It is true that coffee culture has been progressing rapidly and it is amazing. There used to be very few places with delicious espresso and flat white but there are plenty in Prague these days. I’m afraid, though, that it might turn into the ‘art for art’ principle because excellent coffee places will only get a special sort of customer. This is for example what we are trying to change - by helping new uninitiated customers to understand the types of coffee that we have and to choose the one type they will enjoy the most. I get the order for Turkish coffee several times a week but there is nothing wrong with it. The way is to explain to them why we don’t have Turkish coffee on our menu, effects that it has on health, other options that they might have at home, and, of course, to help them find what they are looking for, whether it be an Americano, drip, etc.
You are also famous for delicious cakes and pies. Do you have a usual menu or does you mum enjoy experimenting? What would you recommend for us to have with our coffee?
It is hard to say. My mum tries to balance the menu so everyone can find what they like. Plus she always adds something extra and exciting. She also uses seasonal ingredients, now, for example, we have a rhubarb pie.
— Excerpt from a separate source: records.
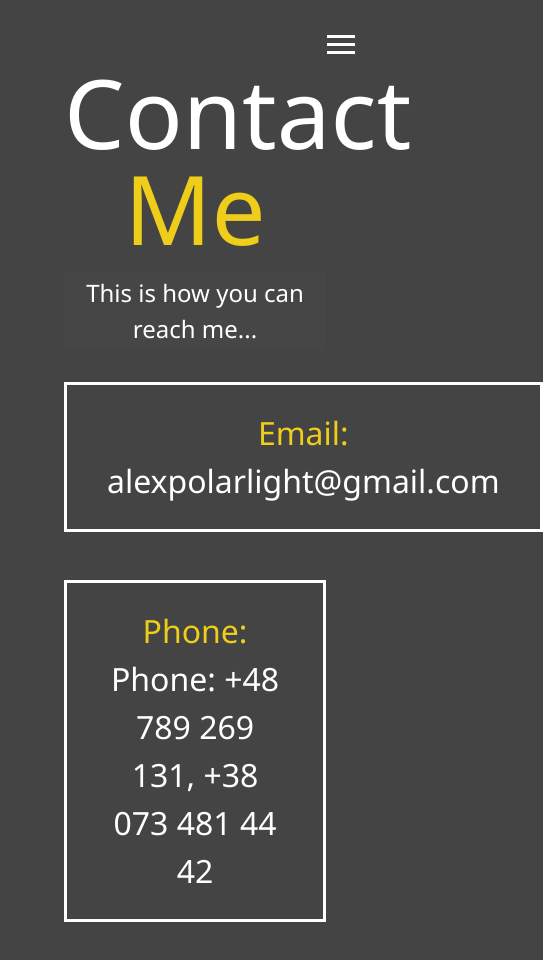
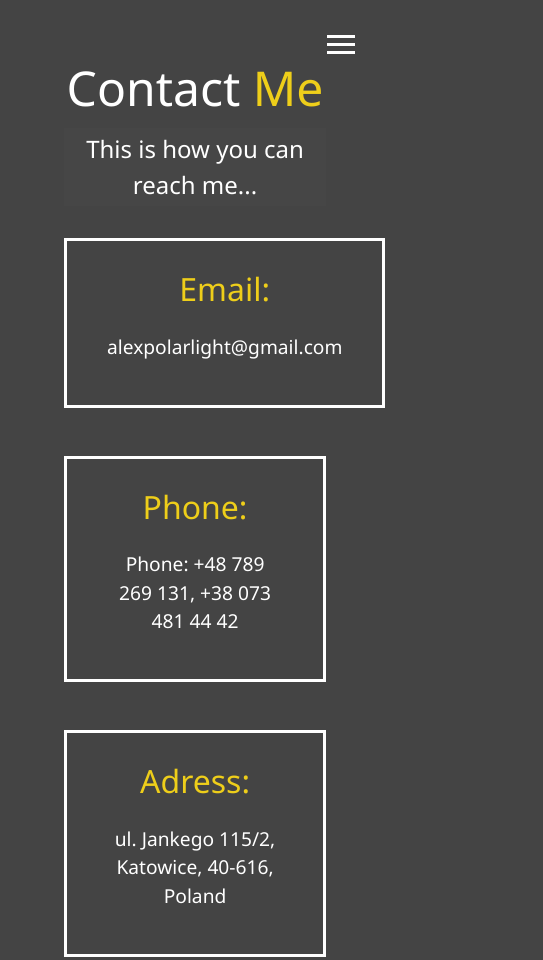
Before and after one commit to Alexpolarlight/tracer_portfolio, a website: page src/contact.html in a window 390 px wide. Shown: the top 960 px of the page, 543 px wide, since content can reach past the window. Drawn offline with nearby package versions, Linux system fonts and the light colour scheme; files that its build step writes are made by us from their sources; files whose address does not match are found by name.

Commit message:
Initial website finished & mobile responsiveness

```diff
--- a/package.json
+++ b/package.json
@@ -3,8 +3,10 @@
   "version": "1.0.0",
   "description": "Starter pack using gulp",
   "main": "index.js",
+  "homepage": "https://alexpolarlight.githup.io/modern_portfolio",
   "scripts": {
-    "start": "gulp"
+    "start": "gulp",
+    "deploy": "gh-pages -d dist"
   },
   "author": "",
   "license": "ISC",
@@ -18,6 +20,7 @@
     "gulp-uglify": "^3.0.1"
   },
   "dependencies": {
+    "gh-pages": "^2.0.1",
     "node-sass": "^4.9.4"
   }
 }
--- a/src/contact.html
+++ b/src/contact.html
@@ -57,15 +57,15 @@
         <div class="boxes">
             <div>
                 <span class="text-secondary">Email: </span>
-                alexpolarlight@gmail.com
+                <p>alexpolarlight@gmail.com</p>
             </div>
             <div>
                 <span class="text-secondary">Phone: </span>
-                Phone: +48 789 269 131, +38 073 481 44 42
+                <p>Phone: +48 789 269 131, +38 073 481 44 42</p>
             </div>
             <div>
                 <span class="text-secondary">Adress: </span>
-                ul. Jankego 115/2, Katowice, 40-616, Poland
+                <p>ul. Jankego 115/2, Katowice, 40-616, Poland</p>
             </div>
         </div>
     </main>
--- a/src/scss/_mobile.scss
+++ b/src/scss/_mobile.scss
@@ -74,7 +74,26 @@
 // Smartphones
 
 @include mediaSm {
-  main#home h1 {
-    margin-top: 10hv;
+  main {
+    align-items: center;
+    text-align: center;
+
+    .lg-heading {
+      font-size: 3rem;
+      line-height: 1;
+      margin-bottom: 1rem;
+    }
+
+    .sm-heading {
+      font-size: 1.5rem;
+    }
+
+    h6 {
+      font-size: 1rem;
+    }
+
+    p {
+      font-size: 1.2rem;
+    }
   }
 }
```
Also changed, not shown: dist/contact.html, dist/css/main.css, 1 other file.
Specialities on our menu are raw non-baked desserts and new gluten-free brownies without flour.
Apart from the family coffee business you study filmmaking. How do you want to link these two professions in the future?
(laughs) We will see. They are both very different. However, you need a cup of good coffee when filming and cafés need good directing. What I am really interested in is connecting the public space with art and creating local community spaces and subcultures. This doesn’t need to be just about film and photography but also literature, music, and creative community events. Coffee places were always the spots where political and socio-cultural movements and opinions were formed. This declined during the communist era and after the revolution it moved to varied student associations and other places where a regular person doesn’t have access. I would like to revive this, to move it back to coffee places, to provoke ordinary customers’ minds. Thus the customer would feel a connection to a certain place. This is my personal strategy for Café Nový Svět in the future – the possibility to build a new multicultural place in Prague’s Hradčany.